Exercise:
Where the records below have a line with "docs", that line is to be copied.

==== Information

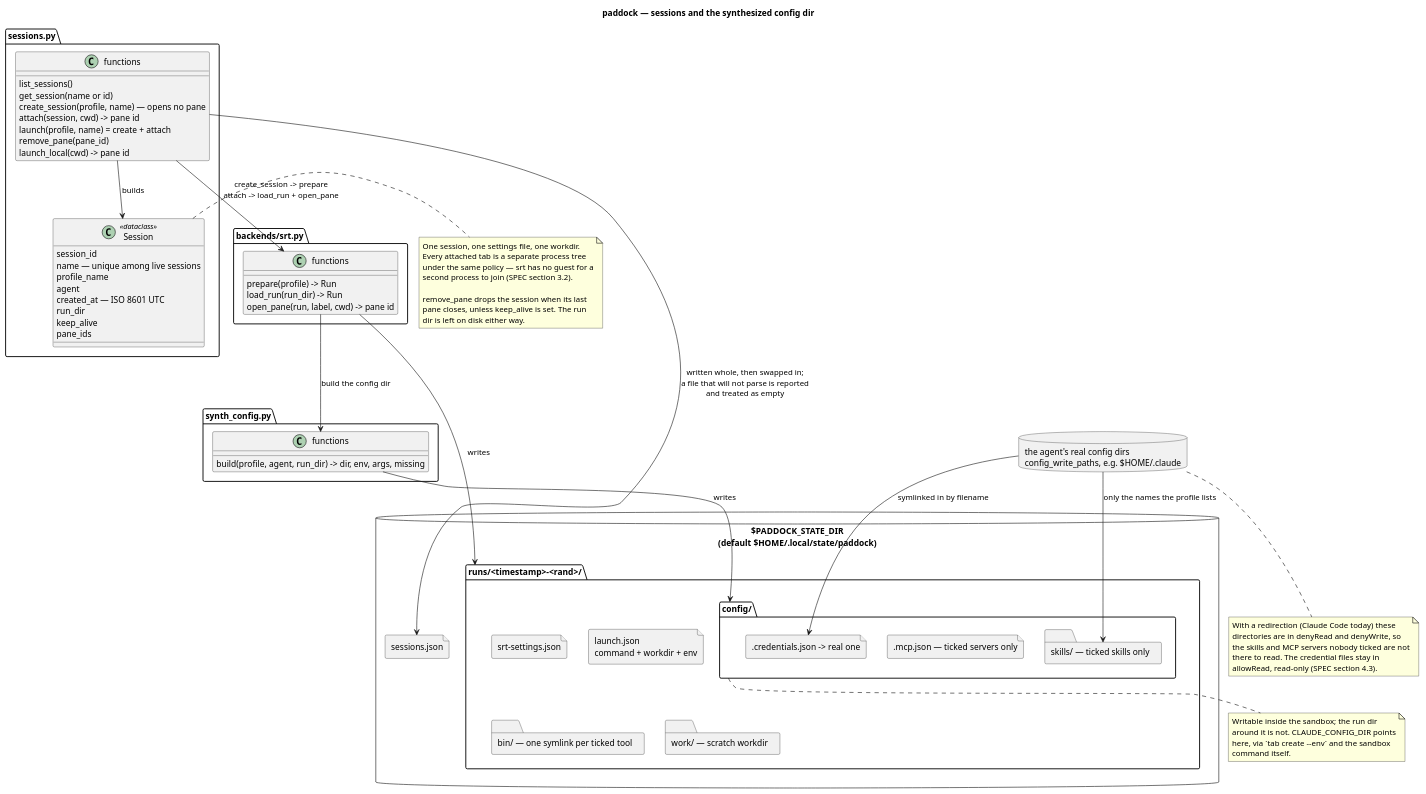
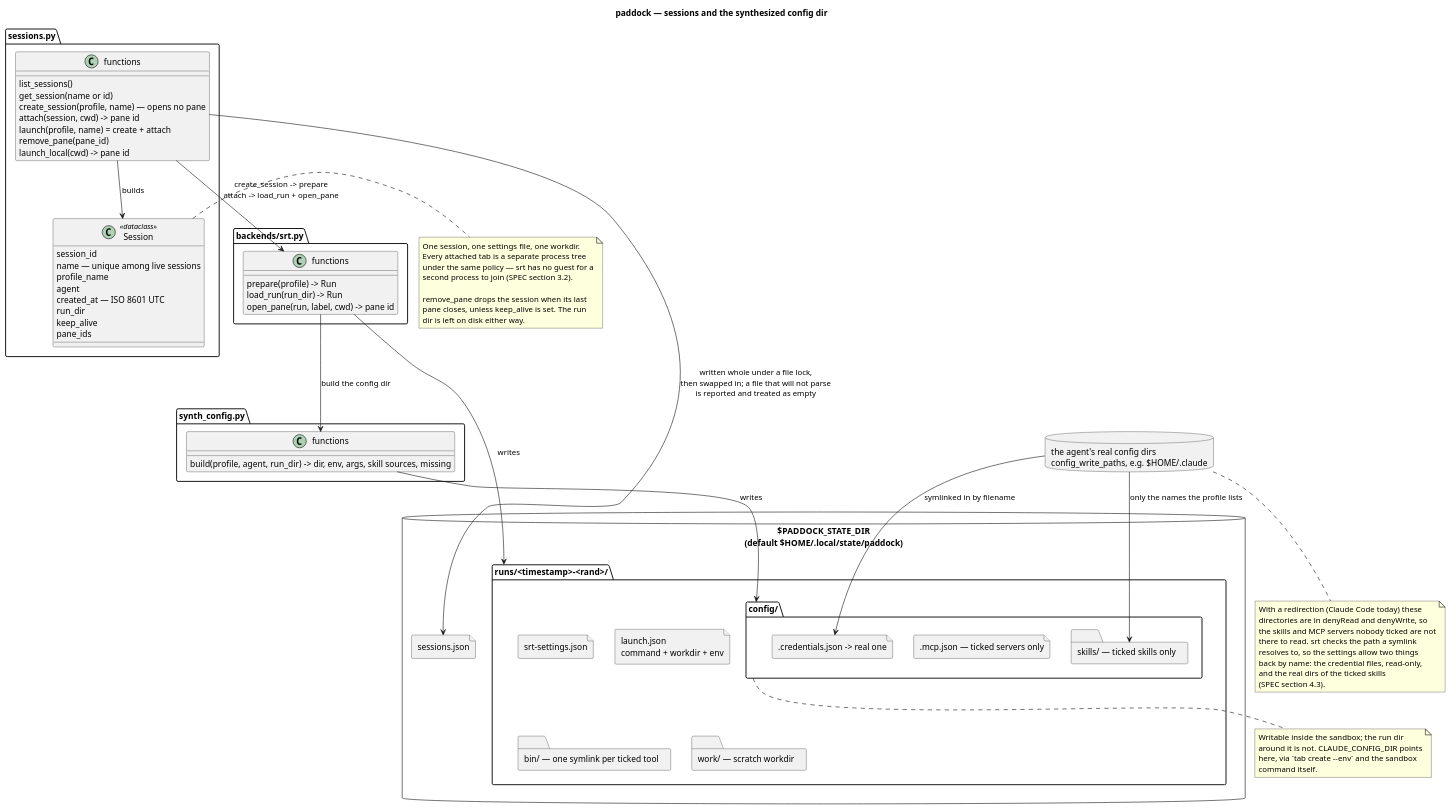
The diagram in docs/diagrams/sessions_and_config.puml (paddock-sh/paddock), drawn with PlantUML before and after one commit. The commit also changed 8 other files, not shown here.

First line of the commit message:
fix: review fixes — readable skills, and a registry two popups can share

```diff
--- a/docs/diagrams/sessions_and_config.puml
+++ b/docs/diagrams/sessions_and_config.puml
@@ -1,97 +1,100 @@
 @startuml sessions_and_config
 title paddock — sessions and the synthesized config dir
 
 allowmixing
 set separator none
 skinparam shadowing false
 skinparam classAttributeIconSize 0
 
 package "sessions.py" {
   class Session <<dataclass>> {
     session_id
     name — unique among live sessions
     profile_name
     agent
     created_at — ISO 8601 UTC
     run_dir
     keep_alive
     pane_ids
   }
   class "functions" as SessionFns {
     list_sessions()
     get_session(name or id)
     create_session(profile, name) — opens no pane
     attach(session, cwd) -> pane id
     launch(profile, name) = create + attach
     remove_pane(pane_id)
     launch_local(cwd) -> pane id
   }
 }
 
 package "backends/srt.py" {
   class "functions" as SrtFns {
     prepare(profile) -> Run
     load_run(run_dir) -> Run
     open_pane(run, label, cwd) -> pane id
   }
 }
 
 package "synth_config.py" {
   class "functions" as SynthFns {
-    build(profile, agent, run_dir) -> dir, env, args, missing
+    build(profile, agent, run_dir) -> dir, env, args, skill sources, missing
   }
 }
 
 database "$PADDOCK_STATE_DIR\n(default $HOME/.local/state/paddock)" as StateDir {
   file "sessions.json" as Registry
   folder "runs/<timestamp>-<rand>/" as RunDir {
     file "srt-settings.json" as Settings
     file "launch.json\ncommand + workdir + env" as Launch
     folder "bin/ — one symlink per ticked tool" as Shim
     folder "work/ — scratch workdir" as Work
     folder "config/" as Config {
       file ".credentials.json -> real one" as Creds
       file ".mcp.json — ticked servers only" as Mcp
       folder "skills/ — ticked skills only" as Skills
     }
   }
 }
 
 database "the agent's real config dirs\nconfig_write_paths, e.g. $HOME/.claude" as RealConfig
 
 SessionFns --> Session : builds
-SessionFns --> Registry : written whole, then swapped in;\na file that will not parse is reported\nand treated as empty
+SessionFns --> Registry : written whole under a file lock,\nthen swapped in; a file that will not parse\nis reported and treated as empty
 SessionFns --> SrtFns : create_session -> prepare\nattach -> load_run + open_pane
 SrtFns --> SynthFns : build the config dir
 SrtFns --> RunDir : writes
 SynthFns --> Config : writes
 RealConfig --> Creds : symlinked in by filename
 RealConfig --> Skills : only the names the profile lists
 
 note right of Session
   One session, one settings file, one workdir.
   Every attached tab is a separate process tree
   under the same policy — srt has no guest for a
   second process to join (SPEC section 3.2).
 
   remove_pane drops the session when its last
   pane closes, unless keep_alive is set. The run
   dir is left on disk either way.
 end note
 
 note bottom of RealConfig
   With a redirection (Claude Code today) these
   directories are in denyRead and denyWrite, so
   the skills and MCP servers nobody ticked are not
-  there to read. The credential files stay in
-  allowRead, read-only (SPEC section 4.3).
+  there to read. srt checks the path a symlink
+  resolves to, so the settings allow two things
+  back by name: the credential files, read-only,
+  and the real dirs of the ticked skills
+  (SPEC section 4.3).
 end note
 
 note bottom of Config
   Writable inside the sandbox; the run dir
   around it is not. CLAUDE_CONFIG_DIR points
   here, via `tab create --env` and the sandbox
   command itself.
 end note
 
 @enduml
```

========
==== Information

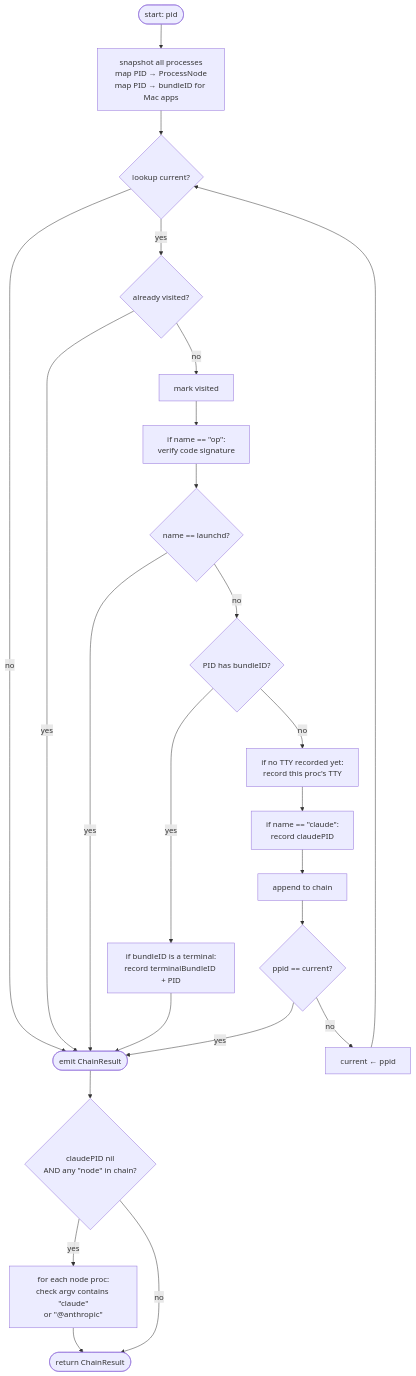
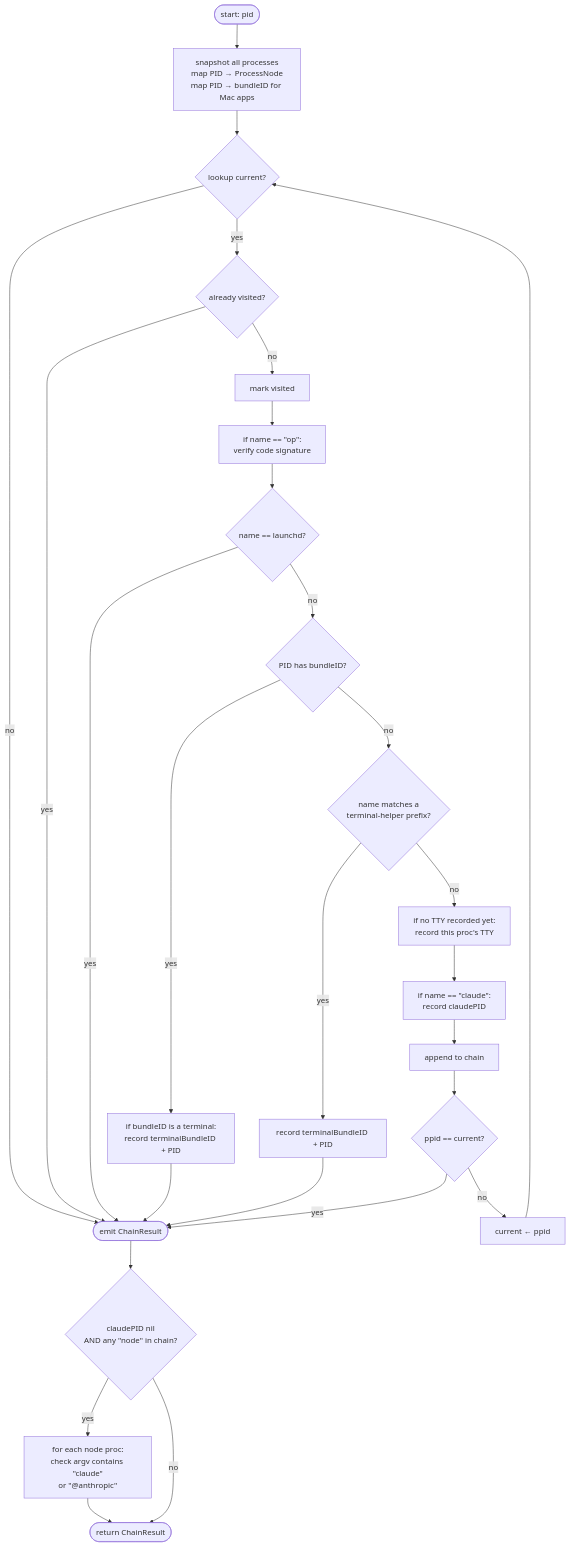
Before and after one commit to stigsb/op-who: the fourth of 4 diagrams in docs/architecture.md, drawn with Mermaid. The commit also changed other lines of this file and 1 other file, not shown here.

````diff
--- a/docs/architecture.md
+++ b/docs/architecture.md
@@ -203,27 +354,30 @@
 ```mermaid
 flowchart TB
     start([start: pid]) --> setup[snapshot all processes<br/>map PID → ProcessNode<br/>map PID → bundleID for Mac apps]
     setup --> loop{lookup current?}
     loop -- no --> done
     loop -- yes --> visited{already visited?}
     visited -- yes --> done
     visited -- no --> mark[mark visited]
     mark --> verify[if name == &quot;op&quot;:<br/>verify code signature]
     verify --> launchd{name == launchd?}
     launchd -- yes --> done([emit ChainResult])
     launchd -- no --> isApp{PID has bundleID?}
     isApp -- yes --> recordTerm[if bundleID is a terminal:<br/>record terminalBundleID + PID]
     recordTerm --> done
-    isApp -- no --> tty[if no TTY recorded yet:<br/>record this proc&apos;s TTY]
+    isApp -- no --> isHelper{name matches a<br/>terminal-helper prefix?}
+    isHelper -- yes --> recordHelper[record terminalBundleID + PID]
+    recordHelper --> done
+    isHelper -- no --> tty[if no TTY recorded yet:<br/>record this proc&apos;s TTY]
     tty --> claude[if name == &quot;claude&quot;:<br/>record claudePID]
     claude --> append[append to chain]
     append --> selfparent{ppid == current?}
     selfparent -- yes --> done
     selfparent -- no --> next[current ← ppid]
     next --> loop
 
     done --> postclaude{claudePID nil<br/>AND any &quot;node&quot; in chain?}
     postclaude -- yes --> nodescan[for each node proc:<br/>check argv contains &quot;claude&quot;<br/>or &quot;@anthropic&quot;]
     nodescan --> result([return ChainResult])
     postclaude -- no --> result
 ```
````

========
==== Information

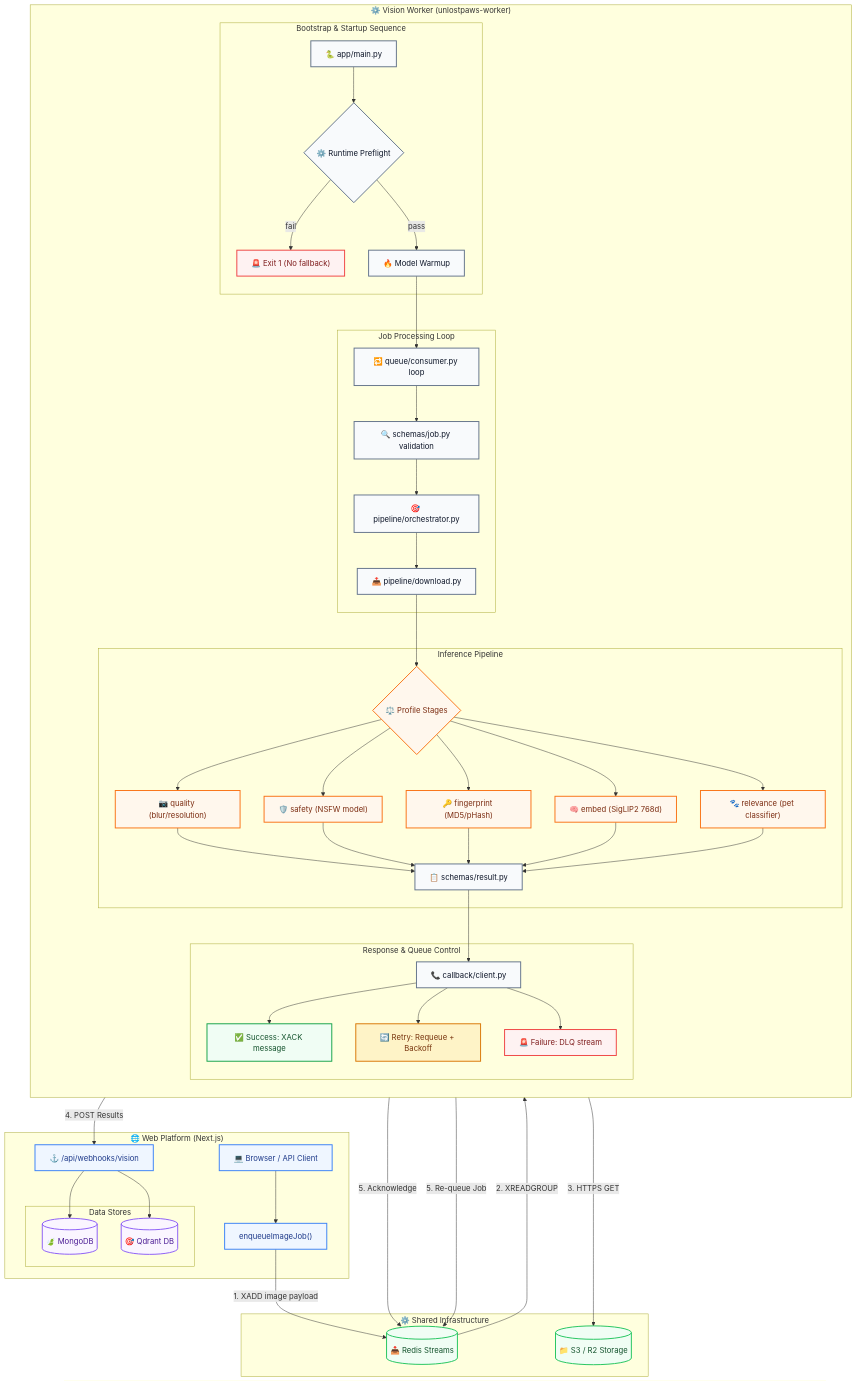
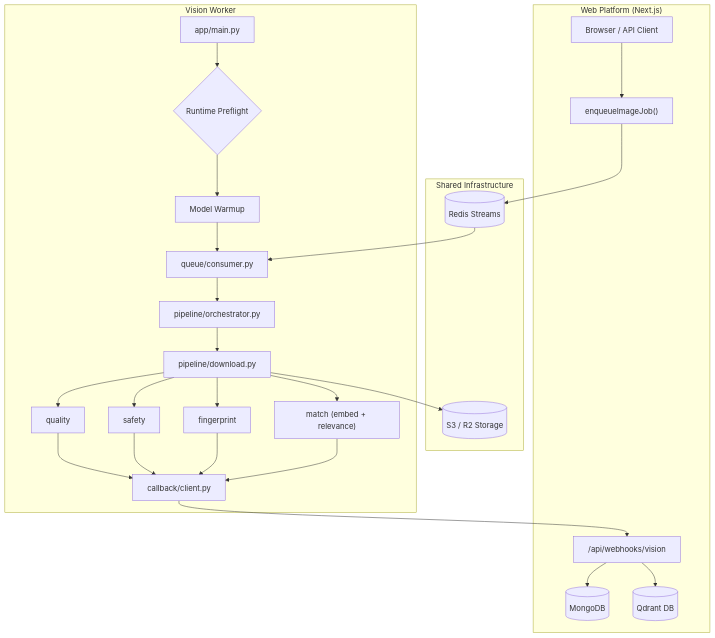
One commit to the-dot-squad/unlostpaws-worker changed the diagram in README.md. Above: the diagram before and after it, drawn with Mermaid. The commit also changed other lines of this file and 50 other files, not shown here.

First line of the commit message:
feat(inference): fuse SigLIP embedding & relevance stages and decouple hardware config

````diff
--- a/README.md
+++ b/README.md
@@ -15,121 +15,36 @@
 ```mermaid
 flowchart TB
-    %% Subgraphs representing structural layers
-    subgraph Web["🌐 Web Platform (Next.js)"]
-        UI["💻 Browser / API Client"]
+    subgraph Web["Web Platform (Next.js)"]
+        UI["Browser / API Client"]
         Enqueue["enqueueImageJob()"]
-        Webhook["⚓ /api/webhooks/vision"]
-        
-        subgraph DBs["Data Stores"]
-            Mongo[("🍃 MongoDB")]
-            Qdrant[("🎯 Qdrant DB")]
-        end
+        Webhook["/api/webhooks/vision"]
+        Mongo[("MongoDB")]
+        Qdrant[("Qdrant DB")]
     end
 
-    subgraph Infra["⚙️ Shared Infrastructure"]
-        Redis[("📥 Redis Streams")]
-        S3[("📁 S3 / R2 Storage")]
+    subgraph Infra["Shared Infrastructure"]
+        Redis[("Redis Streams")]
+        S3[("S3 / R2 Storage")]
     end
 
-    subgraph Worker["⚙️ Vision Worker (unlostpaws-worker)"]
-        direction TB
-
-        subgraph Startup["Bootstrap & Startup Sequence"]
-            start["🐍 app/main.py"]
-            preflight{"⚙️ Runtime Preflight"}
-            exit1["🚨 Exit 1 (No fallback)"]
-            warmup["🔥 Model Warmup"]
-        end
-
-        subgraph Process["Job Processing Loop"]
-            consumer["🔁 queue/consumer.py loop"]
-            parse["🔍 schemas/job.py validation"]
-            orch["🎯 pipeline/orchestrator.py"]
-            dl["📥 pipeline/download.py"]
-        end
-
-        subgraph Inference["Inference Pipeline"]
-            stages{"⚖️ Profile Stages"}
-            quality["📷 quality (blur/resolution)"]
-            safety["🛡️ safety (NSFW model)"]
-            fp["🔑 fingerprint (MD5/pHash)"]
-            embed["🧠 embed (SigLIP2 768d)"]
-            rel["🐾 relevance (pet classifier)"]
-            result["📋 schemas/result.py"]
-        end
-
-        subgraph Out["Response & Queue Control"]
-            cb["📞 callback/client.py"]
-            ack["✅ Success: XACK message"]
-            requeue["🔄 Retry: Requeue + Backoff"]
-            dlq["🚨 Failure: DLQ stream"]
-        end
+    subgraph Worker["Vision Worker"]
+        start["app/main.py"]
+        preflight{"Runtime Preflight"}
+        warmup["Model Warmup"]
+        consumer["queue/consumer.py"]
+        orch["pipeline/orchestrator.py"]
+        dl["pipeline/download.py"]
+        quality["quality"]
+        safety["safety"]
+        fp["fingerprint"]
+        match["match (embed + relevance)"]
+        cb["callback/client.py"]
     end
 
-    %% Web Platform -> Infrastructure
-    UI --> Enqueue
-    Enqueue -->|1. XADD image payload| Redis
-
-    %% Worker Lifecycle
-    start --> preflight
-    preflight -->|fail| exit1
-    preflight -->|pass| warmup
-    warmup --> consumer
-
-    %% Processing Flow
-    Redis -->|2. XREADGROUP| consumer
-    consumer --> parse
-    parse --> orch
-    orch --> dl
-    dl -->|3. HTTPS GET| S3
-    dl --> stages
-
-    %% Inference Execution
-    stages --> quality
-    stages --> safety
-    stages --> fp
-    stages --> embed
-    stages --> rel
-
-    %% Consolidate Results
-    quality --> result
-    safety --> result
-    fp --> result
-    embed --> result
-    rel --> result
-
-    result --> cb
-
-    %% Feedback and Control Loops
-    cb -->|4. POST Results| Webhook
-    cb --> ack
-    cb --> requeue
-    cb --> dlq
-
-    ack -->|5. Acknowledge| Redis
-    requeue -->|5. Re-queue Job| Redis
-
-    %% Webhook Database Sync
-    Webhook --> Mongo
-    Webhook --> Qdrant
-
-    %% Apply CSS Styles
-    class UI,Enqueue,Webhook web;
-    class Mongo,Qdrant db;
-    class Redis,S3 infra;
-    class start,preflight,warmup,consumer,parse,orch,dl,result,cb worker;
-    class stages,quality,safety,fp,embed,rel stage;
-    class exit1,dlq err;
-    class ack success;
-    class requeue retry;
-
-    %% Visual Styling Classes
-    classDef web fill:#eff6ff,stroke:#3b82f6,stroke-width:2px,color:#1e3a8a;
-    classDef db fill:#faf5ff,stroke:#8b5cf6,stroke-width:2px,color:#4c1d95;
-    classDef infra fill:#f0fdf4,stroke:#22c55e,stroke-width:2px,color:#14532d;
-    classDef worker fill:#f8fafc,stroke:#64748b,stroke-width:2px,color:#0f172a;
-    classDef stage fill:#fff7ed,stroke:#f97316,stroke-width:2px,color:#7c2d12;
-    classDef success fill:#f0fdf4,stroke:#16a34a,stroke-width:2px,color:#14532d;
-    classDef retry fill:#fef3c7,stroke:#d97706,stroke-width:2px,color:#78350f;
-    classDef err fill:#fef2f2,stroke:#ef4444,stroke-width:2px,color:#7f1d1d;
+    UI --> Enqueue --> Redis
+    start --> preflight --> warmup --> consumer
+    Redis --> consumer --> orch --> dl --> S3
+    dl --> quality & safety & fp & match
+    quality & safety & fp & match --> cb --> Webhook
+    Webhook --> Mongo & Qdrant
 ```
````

========

Reply:
The diagram in docs/diagrams/sessions_and_config.puml (paddock-sh/paddock), drawn with PlantUML before and after one commit. The commit also changed 8 other files, not shown here.
--- a/docs/diagrams/sessions_and_config.puml
+++ b/docs/diagrams/sessions_and_config.puml
Before and after one commit to stigsb/op-who: the fourth of 4 diagrams in docs/architecture.md, drawn with Mermaid. The commit also changed other lines of this file and 1 other file, not shown here.
--- a/docs/architecture.md
+++ b/docs/architecture.md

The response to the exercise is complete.